The U.S. Consumer Product Safety Commission and Swedish furniture company Ikea on Tuesday announced a joint recall of 29 million chests and dressers blamed in multiple deaths and injuries.
The recall includes Ikea children’s chests and dressers taller than 23.5 inches and adult chests and dressers taller than 29.5 inches that do not meet the performance requirements of the U.S. voluntary industry standard.
Six children aged three years old or younger were crushed to death by Ikea furniture and 36 others were injured, according to the CPSC. Ikea says the furniture is meant to be secured to a wall and that it is safe when properly installed, according to the New York Times. Customers can contact Ikea for a refund or free anchoring kit.
Ikea has long tagged much of its furniture with warnings to consumers that items must be secured to walls to guarantee safety, but that approach may have reached its limit. The dressers affected by Tuesday's recall have been under criticism for a while, and in fact were the subject of a less stringent recall last year that called for “repairs” and also recommended anchoring kits.
Ikea has previously said that its dressers are designed to meet European safety standards, not American guidelines, according to the Philadelphia Inquirer. The CPSC is now stepping up its scrutiny of the retailer and is contemplating higher safety standards.
“Consumers, especially parents with young children, need stable furniture in their homes,” CPSC chairman Elliot F. Kaye said in a statement. “I have seen first-hand that innovative furniture designs with enhanced stability are functional, attractive, and possible. Now is the time to embrace new, more stable designs and make these tragic tip-over fatalities a thing of the past. I am calling on the furniture industry to accelerate bringing safer designs to market. I know we can have a thriving furniture industry and safer children at the same time.”

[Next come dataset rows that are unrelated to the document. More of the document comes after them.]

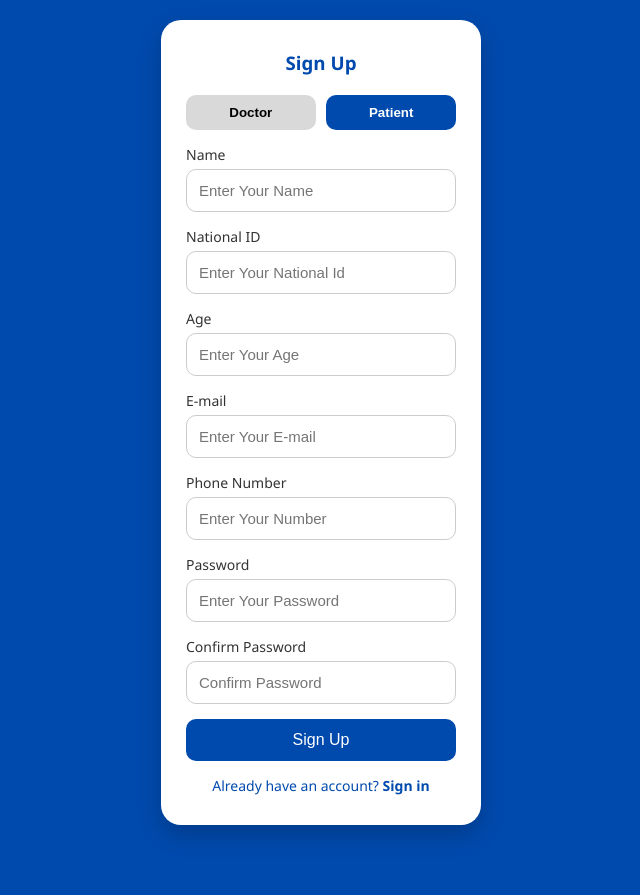
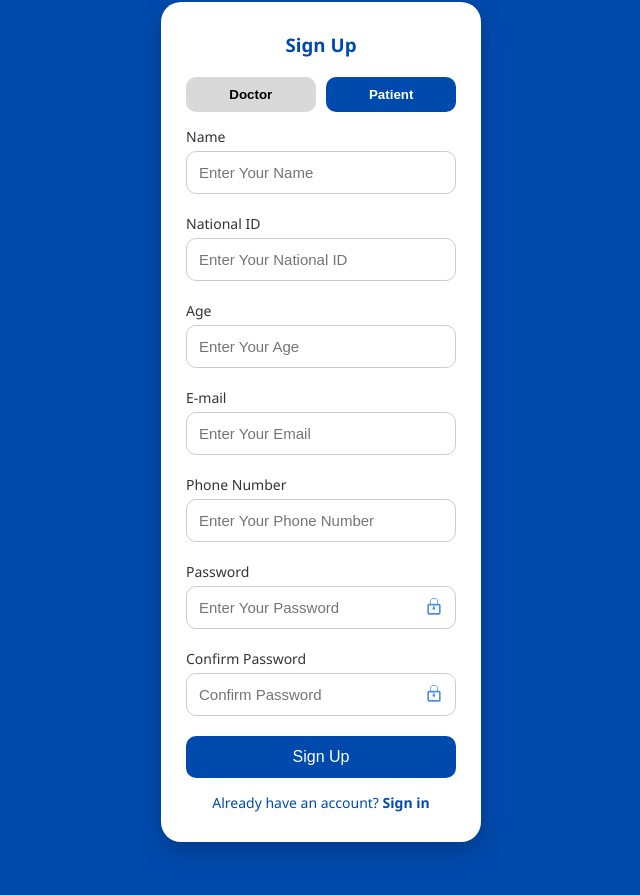
Before and after one commit to Zaidbashar2003/Physiotherapist, a plain HTML site: page jobs/signup-patient.html in a window 1280 px wide. Shown: the part 207-1102 px from the top of the page, without its empty margins (319-959 px from the left). Drawn offline with Linux system fonts and the light colour scheme.

Commit message:
Update signup-patient.html

```diff
--- a/jobs/signup-patient.html
+++ b/jobs/signup-patient.html
@@ -1,9 +1,9 @@
 <!DOCTYPE html>
 <html lang="en">
 <head>
-  <meta charset="UTF-8">
+  <meta charset="UTF-8" />
   <title>Patient Sign Up</title>
-  <link rel="stylesheet" href="signup-patient.css">
+  <link rel="stylesheet" href="signup-patient.css" />
 </head>
 <body>
   <div class="container">
@@ -16,36 +16,71 @@
         <button class="active">Patient</button>
       </div>
 
-      <form>
+      <form id="patient-form">
         <label for="name">Name</label>
-        <input type="text" id="name" placeholder="Enter Your Name" required>
+        <div class="input-group">
+          <input type="text" id="name" placeholder="Enter Your Name" required />
+        </div>
 
-        <label for="nid">National ID</label>
-        <input type="text" id="nid" placeholder="Enter Your National Id" required>
+        <label for="national-id">National ID</label>
+        <div class="input-group">
+          <input type="text" id="national-id" placeholder="Enter Your National ID" required />
+        </div>
 
         <label for="age">Age</label>
-        <input type="number" id="age" placeholder="Enter Your Age" required>
+        <div class="input-group">
+          <input type="number" id="age" placeholder="Enter Your Age" required />
+        </div>
 
         <label for="email">E-mail</label>
-        <input type="email" id="email" placeholder="Enter Your E-mail" required>
+        <div class="input-group">
+          <input type="email" id="email" placeholder="Enter Your Email" required />
+        </div>
 
         <label for="phone">Phone Number</label>
-        <input type="text" id="phone" placeholder="Enter Your Number" required>
+        <div class="input-group">
+          <input type="text" id="phone" placeholder="Enter Your Phone Number" required />
+        </div>
 
         <label for="password">Password</label>
-        <input type="password" id="password" placeholder="Enter Your Password" required>
+        <div class="input-group">
+          <input type="password" id="password" placeholder="Enter Your Password" required />
+          <span class="lock-icon">
+            <svg xmlns="http://www.w3.org/2000/svg" height="20" viewBox="0 0 24 24" fill="#4a90e2">
+              <path d="M12 17a1.5 1.5 0 0 0 1.5-1.5c0-.6-.36-1.11-.88-1.36V13a.75.75 0 0 0-1.5 0v1.14c-.52.25-.88.76-.88 1.36A1.5 1.5 0 0 0 12 17Zm6-7h-1V8a5 5 0 0 0-10 0v2H6a2 2 0 0 0-2 2v9a2 2 0 0 0 2 2h12a2 2 0 0 0 2-2v-9a2 2 0 0 0-2-2ZM8 8a4 4 0 1 1 8 0v2H8V8Zm10 13H6v-9h12v9Z"/>
+            </svg>
+          </span>
+        </div>
 
         <label for="confirm-password">Confirm Password</label>
-        <input type="password" id="confirm-password" placeholder="Confirm Password" required>
+        <div class="input-group">
+          <input type="password" id="confirm-password" placeholder="Confirm Password" required />
+          <span class="lock-icon">
+            <svg xmlns="http://www.w3.org/2000/svg" height="20" viewBox="0 0 24 24" fill="#4a90e2">
+              <path d="M12 17a1.5 1.5 0 0 0 1.5-1.5c0-.6-.36-1.11-.88-1.36V13a.75.75 0 0 0-1.5 0v1.14c-.52.25-.88.76-.88 1.36A1.5 1.5 0 0 0 12 17Zm6-7h-1V8a5 5 0 0 0-10 0v2H6a2 2 0 0 0-2 2v9a2 2 0 0 0 2 2h12a2 2 0 0 0 2-2v-9a2 2 0 0 0-2-2ZM8 8a4 4 0 1 1 8 0v2H8V8Zm10 13H6v-9h12v9Z"/>
+            </svg>
+          </span>
+        </div>
 
         <button type="submit">Sign Up</button>
       </form>
 
-              <div class="link">
-          Already have an account? <a href="login.html">Sign in</a>
-        </div>
-
+      <div class="link">
+        Already have an account? <a href="login.html">Sign in</a>
+      </div>
     </div>
   </div>
+
+  <script>
+    document.getElementById("patient-form").addEventListener("submit", function (e) {
+      const pass = document.getElementById("password").value;
+      const confirm = document.getElementById("confirm-password").value;
+
+      if (pass !== confirm) {
+        e.preventDefault();
+        alert("Passwords do not match!");
+      }
+    });
+  </script>
 </body>
 </html>
```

Ikea also faces a series of lawsuits. “There is no reason for Ikea furniture to be so unstable and prone to tip over that it threatens the very lives of small children who have these dressers in their bedrooms," said attorney Alan Friedman, whose firm Feldman Shepherd represents the families of three boys killed when Ikea Malm dressers tipped over. "Ikea knows how to design and build safer products, and it’s time for this company to get its act together.”